Nov 12, 2013

Habits, Beliefs, Thoughts, and Other Things That Hold You Back

I have the privilege of observing people in my practice, at their work, and in life, in general.  I naturally listen to people’s words and watch their actions because that’s what I’m trained to do.  I daily listen to stories about how people’s childhood continues to affect their lives today.  I also have the unique opportunity to observe my 5-year-old son (Yes, I have a son that’s only 5) from the perspective of how he learns, behaves, and adapts to the world around him.  I would like for you to fully consider the following stories about him and then think about how these relate to your beliefs, habits, thoughts and other things that hold you back in life.

When my son goes to daycare, he has the choice to take something from home for lunch or to eat what they provide.  He elects to take the same thing from home every day.  When he watches movies, he has a select few that he watches, in spite of having probably close to 100 movies to choose from.  He would watch the same movie 3 times per day, if he was allowed to.  Of course, I was curious about how he decides to eat and watch the same things over and over, so here’s a glimpse into his reasoning.  In the limited types of food that he was willing to take to school, there used to be yogurt (the kind in the squeeze tube) and mandarin oranges.  In the words I’ve used, you can already tell he no longer takes either.  Here’s how he decided not to take them; one time while eating the yogurt he got some on his clothes and had to clean it off.  The mandarin oranges come in a cup, along with juice, and he spilled the juice on himself and had to change his clothes.  What this told me is that he has generalized the idea that yogurt and mandarin oranges mean making a mess, even though both of these were only one-time events.  The behavior of consistently eating the same things and watching the same movies tells me that he has already experienced pain with change.  And, I know a significant event in his short life that contributed to that belief.

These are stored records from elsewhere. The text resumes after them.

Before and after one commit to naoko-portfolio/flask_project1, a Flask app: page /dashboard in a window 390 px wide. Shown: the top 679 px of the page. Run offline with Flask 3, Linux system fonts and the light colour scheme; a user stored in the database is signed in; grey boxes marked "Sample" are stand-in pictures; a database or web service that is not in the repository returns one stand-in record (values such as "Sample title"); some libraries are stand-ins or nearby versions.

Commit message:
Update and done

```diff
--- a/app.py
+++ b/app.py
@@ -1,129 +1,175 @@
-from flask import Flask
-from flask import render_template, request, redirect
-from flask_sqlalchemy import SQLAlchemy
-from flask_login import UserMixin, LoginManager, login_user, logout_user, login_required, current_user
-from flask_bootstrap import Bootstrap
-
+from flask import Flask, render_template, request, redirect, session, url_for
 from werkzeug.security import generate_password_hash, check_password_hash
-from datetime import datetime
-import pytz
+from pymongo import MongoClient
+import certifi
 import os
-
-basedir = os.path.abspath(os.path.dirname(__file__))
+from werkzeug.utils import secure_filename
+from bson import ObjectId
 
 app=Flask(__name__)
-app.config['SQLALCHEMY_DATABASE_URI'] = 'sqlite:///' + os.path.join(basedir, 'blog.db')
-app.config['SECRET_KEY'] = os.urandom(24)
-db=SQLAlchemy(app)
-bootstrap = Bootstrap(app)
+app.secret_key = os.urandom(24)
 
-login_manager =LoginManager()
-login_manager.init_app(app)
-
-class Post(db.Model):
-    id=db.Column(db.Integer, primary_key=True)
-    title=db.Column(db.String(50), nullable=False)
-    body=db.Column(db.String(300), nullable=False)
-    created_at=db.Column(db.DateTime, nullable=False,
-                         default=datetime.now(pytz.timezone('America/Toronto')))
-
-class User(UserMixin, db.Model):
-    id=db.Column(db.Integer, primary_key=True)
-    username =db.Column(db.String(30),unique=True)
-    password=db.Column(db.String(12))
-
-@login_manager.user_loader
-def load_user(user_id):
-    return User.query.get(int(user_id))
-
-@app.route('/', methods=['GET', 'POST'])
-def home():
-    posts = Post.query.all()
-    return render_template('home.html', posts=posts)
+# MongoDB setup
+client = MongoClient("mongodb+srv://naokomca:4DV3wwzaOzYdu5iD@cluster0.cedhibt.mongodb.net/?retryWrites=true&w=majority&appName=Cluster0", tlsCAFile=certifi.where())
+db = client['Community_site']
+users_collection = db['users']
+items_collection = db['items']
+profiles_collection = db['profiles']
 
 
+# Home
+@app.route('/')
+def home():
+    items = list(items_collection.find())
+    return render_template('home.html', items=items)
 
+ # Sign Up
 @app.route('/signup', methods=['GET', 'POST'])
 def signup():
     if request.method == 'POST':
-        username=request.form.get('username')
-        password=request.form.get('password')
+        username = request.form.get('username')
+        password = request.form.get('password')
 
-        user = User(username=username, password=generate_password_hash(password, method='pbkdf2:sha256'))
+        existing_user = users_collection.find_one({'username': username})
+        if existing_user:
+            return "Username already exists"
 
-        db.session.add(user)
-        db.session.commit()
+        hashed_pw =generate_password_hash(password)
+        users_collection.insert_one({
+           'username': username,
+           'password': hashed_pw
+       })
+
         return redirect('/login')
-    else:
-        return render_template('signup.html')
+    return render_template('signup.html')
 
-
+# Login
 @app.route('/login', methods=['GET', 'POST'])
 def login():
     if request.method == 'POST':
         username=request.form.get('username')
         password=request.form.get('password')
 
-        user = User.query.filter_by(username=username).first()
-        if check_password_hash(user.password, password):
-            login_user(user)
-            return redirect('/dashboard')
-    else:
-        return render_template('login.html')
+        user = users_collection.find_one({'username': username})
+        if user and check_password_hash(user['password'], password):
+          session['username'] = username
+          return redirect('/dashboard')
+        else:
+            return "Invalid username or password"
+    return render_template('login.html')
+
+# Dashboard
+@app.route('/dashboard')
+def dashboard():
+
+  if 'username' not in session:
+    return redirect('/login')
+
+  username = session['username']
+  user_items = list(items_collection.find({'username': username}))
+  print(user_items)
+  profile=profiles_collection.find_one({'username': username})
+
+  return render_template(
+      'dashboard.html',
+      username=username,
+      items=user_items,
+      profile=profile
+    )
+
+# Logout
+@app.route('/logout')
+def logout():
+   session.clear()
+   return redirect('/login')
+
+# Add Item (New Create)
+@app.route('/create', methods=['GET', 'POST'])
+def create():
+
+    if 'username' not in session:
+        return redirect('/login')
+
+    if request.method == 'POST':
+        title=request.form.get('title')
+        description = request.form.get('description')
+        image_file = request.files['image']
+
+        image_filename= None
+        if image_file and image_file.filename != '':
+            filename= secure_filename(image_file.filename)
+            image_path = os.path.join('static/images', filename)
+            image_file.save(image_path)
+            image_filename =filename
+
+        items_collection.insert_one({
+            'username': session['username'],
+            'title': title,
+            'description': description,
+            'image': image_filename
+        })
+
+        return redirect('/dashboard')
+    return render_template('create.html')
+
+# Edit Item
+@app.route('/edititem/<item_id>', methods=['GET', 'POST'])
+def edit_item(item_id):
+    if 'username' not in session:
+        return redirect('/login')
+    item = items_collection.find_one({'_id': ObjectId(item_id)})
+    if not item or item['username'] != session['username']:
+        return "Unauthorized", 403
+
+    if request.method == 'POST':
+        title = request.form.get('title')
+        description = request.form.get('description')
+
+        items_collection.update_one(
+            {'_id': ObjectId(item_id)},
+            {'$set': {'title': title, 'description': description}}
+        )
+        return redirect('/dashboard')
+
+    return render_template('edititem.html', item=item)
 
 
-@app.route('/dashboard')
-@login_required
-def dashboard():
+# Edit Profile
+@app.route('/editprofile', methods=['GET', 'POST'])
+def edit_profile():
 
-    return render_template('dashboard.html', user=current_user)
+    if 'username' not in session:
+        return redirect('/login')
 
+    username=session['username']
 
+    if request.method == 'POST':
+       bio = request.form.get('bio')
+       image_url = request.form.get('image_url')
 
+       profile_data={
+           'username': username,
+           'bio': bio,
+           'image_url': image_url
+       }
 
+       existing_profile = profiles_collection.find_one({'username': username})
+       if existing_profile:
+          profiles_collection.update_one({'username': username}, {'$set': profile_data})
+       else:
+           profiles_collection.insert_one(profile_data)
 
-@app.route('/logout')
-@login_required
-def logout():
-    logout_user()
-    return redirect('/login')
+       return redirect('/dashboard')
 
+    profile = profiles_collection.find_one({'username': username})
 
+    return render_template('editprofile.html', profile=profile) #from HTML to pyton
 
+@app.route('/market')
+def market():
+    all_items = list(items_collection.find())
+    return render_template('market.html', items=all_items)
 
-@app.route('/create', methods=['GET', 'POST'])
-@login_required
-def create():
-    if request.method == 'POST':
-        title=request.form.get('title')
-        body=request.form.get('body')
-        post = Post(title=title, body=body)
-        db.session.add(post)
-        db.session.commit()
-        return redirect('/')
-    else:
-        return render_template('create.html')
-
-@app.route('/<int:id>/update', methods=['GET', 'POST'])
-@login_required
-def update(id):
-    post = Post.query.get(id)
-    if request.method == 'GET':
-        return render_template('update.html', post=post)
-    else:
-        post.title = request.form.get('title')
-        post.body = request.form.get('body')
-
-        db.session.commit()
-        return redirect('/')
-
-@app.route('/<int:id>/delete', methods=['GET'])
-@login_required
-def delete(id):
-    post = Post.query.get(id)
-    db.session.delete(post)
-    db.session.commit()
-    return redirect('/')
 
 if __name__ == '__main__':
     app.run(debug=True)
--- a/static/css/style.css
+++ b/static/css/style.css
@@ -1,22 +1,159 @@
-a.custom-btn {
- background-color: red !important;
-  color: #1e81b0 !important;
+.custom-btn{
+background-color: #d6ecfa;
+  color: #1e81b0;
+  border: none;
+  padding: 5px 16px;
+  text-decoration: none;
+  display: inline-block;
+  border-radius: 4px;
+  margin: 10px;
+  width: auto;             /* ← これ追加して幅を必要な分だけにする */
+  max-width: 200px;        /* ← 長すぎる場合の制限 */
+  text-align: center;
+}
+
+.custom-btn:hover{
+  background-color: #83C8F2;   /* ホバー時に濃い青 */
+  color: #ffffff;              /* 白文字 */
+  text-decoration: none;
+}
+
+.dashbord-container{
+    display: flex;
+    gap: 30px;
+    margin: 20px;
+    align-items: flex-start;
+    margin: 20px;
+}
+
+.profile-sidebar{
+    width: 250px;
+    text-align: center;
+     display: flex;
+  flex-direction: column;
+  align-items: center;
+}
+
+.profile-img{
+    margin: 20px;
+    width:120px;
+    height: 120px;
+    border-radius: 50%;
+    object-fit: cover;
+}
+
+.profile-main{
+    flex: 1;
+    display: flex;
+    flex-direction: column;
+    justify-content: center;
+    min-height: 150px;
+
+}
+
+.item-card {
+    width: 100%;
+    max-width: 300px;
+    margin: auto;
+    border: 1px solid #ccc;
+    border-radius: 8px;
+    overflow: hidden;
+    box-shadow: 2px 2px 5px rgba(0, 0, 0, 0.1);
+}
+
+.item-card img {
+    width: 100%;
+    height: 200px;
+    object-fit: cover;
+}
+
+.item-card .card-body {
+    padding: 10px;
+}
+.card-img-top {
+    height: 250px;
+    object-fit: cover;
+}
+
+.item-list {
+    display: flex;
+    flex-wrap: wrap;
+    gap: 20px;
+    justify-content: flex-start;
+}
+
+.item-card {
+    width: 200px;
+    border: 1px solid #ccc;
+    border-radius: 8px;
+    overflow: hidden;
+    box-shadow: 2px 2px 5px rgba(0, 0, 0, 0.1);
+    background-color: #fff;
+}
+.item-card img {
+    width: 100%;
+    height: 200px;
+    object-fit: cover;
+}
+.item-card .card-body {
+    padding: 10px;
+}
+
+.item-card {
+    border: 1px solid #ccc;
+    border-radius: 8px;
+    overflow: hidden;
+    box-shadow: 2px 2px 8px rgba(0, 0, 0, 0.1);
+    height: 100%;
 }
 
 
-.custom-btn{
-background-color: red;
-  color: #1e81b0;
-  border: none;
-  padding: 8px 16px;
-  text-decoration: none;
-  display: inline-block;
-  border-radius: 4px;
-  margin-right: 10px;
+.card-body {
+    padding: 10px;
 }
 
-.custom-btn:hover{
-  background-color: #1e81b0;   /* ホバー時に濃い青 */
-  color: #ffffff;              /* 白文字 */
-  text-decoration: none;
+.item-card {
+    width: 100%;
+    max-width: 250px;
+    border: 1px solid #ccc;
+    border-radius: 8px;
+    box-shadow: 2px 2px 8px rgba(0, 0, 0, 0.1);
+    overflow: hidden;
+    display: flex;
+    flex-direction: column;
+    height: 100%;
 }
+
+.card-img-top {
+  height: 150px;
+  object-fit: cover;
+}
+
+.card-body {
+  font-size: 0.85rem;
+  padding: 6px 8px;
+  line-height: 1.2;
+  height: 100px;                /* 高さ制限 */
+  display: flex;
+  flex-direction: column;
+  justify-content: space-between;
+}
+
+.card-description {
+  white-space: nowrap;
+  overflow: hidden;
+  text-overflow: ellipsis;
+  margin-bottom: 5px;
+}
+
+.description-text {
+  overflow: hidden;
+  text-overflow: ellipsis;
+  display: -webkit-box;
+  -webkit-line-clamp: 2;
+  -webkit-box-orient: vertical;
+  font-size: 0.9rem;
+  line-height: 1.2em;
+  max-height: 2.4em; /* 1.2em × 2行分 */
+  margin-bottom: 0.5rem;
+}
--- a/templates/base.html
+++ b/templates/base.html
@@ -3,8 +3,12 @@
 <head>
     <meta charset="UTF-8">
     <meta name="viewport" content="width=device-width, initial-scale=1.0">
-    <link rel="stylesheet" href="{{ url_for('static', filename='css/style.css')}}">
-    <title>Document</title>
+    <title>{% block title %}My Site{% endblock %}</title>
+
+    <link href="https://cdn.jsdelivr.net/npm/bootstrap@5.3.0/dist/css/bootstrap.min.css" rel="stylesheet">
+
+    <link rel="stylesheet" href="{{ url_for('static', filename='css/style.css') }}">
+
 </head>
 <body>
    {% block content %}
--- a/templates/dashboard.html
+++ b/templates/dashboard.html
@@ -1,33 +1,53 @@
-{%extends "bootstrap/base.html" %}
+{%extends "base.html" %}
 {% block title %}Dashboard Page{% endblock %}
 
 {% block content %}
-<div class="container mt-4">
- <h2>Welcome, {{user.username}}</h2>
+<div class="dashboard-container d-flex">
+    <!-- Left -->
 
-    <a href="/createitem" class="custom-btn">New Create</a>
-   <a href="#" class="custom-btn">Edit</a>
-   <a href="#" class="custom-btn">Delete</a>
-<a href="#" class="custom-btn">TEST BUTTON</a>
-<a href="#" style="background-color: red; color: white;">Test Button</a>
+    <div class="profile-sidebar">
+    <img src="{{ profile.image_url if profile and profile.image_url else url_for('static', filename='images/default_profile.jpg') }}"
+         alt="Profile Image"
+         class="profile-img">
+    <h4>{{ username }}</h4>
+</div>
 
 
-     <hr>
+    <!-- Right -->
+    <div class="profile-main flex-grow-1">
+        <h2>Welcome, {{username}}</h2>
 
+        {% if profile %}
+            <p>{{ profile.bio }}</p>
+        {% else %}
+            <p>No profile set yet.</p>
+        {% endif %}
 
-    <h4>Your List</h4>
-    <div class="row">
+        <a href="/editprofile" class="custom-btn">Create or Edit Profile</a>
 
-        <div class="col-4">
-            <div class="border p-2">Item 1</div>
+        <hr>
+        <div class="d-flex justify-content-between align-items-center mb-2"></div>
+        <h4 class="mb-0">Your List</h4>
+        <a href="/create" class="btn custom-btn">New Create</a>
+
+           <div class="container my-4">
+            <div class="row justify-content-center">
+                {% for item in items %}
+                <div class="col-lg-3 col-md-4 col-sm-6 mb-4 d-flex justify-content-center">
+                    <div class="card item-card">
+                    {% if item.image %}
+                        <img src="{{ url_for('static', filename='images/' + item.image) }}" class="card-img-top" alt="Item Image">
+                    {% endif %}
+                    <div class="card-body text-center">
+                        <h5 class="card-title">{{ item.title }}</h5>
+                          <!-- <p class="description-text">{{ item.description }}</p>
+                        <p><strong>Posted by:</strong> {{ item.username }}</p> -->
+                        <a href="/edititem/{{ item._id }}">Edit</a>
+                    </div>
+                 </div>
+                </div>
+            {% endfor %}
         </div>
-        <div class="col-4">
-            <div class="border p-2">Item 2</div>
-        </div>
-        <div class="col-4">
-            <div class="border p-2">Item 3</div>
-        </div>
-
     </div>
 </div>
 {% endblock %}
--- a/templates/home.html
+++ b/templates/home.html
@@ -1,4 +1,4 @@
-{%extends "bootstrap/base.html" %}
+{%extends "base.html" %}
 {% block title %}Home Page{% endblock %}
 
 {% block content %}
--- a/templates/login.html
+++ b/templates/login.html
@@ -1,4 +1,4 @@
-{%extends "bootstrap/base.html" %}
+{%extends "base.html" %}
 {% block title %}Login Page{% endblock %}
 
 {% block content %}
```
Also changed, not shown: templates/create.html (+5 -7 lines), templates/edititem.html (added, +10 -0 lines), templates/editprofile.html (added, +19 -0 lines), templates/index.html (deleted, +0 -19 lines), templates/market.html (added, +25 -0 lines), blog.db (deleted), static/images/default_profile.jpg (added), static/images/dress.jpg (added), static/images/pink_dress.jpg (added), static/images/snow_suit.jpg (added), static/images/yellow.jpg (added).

So, if a 5-year-old is already expressing limiting beliefs, thoughts, and habits, what does this mean for those of us that have decades more of life experiences?  Are we ever in big trouble!  Now, the big difference between a 5-year-old and those that are at least 8-years-old is that there is a part of the brain that hasn’t developed yet to understand that people have thoughts that are different than theirs.  Right now, my son believes his way of thinking is the only way of thinking that exists.

What can you do to make changes in your life so that you realize your full potential?  That’s a great question that, to fully answer, would take more than the length of a blog post should be.  First and foremost, though, is to challenge your current belief system.  Ask yourself:

  •  How did I get the beliefs that I hold?
  • Do my beliefs reflect reality?  In other words, are they true?
  • If they were true when you first got the beliefs, are they true in the current context of my life?
  • Have I generalized any beliefs that were applicable in one area of life to many, maybe all, areas of life?

This is a good starting point.  I will add at this point that if you find a long-held belief to be no longer true, be sure to intentionally replace it with a belief that reflects your current context.  Otherwise, your mind will be looking for meaning and may settle for whatever happens to fill the void and be no better off.  What else can you do?

Please feel free to contact me with questions you may have on getting rid of limiting habits, beliefs, thoughts and other things that are holding you back in your life.  I’m excited to be of help!

Creating life in forward motion,

Dr. Edward Lewellen